== The input ==
------------------------------
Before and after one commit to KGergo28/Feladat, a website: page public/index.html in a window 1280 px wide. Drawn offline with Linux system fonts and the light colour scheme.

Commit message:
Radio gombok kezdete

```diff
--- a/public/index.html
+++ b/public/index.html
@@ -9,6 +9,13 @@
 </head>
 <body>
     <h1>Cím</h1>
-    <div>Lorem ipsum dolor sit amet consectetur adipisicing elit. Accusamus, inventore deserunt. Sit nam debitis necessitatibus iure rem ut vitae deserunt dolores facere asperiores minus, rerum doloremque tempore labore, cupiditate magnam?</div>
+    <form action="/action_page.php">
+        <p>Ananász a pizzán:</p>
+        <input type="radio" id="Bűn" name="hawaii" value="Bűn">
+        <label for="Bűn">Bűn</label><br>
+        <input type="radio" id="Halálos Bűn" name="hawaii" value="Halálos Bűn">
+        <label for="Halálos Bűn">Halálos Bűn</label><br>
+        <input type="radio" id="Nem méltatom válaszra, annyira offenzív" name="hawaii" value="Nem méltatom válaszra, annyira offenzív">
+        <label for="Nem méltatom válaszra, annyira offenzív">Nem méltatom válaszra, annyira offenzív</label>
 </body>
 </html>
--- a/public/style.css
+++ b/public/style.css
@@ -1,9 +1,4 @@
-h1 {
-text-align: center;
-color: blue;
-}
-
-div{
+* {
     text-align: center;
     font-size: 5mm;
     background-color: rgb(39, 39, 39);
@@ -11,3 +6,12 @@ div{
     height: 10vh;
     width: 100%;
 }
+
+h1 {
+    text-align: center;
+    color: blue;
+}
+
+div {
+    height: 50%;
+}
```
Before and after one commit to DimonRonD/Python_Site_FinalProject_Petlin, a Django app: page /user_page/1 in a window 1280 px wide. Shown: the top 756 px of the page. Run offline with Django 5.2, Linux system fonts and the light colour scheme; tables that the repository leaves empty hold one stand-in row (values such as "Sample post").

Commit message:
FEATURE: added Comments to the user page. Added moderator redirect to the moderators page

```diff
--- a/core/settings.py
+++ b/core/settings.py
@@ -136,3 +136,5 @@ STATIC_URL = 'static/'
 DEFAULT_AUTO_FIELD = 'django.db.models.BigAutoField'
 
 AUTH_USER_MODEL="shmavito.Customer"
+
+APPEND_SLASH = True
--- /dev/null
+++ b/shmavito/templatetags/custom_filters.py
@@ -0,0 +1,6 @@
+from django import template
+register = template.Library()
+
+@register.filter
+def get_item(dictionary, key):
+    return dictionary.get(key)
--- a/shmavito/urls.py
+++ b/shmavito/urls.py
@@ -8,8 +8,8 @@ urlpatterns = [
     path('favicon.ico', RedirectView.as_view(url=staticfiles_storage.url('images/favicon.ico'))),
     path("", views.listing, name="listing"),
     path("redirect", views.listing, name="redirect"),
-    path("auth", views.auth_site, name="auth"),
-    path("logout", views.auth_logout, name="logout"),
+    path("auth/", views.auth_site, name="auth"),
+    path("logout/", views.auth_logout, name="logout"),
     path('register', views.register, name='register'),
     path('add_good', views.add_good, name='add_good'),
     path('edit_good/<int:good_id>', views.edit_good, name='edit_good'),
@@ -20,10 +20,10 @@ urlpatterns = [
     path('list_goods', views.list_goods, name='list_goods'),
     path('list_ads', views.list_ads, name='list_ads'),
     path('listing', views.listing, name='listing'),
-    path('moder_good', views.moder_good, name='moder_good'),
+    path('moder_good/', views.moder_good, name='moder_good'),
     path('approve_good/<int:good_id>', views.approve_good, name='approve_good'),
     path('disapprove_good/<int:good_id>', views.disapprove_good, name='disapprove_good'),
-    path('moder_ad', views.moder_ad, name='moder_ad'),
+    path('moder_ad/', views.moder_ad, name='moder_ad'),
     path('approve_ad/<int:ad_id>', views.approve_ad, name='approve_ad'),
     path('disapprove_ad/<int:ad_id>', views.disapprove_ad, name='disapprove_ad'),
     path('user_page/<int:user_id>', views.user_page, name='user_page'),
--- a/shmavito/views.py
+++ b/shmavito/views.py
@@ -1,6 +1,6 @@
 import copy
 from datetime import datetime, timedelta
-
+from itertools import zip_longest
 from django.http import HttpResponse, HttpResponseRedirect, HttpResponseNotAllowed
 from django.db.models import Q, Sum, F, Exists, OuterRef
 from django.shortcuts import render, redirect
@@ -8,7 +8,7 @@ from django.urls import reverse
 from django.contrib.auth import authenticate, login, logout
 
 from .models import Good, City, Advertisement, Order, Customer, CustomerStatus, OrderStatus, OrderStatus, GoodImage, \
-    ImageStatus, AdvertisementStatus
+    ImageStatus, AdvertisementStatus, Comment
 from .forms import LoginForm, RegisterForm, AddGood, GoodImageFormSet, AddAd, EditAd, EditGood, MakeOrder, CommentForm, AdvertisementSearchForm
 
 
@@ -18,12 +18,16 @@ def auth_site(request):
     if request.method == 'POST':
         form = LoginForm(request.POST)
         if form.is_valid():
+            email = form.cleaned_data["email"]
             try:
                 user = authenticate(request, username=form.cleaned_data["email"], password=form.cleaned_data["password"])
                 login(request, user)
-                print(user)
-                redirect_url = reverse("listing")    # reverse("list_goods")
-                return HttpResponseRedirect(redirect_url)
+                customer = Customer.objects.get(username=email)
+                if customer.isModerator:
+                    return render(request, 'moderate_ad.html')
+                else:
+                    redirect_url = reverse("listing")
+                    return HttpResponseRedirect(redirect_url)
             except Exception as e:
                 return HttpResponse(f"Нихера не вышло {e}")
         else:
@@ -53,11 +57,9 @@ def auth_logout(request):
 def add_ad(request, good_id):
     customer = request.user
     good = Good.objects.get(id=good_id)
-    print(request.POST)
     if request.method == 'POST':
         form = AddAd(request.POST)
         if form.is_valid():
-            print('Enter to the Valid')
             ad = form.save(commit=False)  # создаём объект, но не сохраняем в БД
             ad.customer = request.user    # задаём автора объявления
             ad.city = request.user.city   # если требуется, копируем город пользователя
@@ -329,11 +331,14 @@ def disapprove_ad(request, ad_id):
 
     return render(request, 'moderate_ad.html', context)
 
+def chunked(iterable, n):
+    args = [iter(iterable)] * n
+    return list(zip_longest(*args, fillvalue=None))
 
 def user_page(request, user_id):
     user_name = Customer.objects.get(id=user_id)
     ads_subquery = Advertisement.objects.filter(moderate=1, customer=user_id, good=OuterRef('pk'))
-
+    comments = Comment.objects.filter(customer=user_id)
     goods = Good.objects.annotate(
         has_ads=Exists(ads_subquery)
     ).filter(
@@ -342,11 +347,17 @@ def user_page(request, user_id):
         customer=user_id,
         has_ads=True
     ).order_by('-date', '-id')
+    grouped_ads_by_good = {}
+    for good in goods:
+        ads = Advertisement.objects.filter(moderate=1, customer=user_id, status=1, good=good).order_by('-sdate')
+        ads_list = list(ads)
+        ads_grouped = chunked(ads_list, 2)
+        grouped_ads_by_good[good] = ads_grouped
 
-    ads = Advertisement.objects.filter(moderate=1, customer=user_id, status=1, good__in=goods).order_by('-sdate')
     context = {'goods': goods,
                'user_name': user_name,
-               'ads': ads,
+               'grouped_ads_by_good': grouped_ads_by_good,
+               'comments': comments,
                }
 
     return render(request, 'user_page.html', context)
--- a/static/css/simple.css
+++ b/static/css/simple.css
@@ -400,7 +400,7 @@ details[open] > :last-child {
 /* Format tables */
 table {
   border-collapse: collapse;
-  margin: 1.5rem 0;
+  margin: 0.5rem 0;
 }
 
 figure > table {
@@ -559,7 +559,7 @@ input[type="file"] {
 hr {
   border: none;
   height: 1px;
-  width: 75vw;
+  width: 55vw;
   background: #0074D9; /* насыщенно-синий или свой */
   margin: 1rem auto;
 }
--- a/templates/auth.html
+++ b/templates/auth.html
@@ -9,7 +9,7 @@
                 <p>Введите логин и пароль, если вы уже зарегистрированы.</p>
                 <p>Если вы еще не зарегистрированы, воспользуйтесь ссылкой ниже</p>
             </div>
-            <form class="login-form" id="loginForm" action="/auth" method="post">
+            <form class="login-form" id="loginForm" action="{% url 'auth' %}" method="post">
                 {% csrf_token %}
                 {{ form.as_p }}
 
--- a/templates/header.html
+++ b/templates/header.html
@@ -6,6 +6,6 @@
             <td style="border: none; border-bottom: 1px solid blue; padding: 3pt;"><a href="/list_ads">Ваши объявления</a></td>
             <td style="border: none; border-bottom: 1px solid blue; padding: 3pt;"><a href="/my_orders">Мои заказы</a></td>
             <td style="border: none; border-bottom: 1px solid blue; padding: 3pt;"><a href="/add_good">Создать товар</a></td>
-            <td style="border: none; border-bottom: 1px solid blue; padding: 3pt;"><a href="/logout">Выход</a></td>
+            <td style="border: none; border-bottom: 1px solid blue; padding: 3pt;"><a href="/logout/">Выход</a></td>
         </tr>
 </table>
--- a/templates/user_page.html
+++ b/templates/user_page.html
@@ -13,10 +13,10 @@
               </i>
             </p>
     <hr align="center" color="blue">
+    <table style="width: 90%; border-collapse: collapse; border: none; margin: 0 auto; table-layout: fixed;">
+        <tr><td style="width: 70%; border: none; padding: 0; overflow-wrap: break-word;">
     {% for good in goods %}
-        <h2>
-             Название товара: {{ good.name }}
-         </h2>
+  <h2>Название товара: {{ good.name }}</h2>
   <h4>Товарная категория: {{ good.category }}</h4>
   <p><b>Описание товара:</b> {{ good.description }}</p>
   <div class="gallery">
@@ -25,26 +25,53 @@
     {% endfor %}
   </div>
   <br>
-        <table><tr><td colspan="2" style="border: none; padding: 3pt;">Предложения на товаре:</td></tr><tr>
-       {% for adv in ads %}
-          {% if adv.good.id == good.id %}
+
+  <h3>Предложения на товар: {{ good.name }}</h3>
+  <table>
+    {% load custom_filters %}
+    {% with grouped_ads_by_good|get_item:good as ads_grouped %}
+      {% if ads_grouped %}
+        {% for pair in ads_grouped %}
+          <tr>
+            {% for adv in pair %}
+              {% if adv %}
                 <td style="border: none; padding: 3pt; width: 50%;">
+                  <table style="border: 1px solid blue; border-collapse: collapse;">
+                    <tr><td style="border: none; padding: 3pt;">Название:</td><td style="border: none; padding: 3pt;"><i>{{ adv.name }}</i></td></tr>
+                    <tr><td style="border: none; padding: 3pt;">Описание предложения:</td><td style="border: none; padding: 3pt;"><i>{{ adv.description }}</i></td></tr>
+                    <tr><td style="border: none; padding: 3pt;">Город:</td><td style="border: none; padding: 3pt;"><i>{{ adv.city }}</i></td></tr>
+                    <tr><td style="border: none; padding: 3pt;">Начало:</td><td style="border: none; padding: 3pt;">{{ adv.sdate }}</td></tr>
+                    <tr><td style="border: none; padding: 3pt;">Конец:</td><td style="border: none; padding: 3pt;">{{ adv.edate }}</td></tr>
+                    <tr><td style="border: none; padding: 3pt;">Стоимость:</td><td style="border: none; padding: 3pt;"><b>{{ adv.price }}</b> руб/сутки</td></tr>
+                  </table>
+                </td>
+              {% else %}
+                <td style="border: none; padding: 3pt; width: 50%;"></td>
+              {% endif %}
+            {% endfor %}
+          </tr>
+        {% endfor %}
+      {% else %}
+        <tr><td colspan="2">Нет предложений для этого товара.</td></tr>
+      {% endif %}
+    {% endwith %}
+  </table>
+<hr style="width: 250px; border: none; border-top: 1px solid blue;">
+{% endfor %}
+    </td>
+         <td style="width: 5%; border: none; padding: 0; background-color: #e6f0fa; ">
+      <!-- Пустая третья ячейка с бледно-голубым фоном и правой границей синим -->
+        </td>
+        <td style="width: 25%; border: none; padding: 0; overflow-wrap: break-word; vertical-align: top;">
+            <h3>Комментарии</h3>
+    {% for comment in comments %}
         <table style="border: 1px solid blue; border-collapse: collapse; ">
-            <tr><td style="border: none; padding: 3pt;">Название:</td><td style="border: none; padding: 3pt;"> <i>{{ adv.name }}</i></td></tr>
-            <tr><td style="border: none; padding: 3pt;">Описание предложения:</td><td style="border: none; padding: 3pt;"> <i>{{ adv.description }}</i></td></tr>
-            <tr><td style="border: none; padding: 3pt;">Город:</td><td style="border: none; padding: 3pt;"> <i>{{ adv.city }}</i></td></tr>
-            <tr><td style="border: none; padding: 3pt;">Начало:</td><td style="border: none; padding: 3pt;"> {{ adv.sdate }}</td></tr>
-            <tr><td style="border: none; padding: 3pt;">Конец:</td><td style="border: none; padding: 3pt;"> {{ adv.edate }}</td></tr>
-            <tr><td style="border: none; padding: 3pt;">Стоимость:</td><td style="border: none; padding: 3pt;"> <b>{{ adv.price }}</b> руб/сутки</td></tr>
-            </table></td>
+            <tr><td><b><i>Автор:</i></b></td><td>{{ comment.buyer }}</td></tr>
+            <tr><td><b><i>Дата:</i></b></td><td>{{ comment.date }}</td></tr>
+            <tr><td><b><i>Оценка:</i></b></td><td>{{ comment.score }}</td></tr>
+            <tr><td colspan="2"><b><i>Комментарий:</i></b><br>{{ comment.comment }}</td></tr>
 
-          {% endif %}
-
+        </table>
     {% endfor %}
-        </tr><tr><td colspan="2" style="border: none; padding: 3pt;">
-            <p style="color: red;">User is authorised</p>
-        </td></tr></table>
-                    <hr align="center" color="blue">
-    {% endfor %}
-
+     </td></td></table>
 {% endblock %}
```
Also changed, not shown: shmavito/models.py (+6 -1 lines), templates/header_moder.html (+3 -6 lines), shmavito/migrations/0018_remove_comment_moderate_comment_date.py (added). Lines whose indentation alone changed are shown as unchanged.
------------------------------
== Task details ==
In the entries above, find every line with the word "align" and list it.

== Answer to this task ==
-text-align: center;
     text-align: center;
+    text-align: center;
     <hr align="center" color="blue">
+        <td style="width: 25%; border: none; padding: 0; overflow-wrap: break-word; vertical-align: top;">
-                    <hr align="center" color="blue">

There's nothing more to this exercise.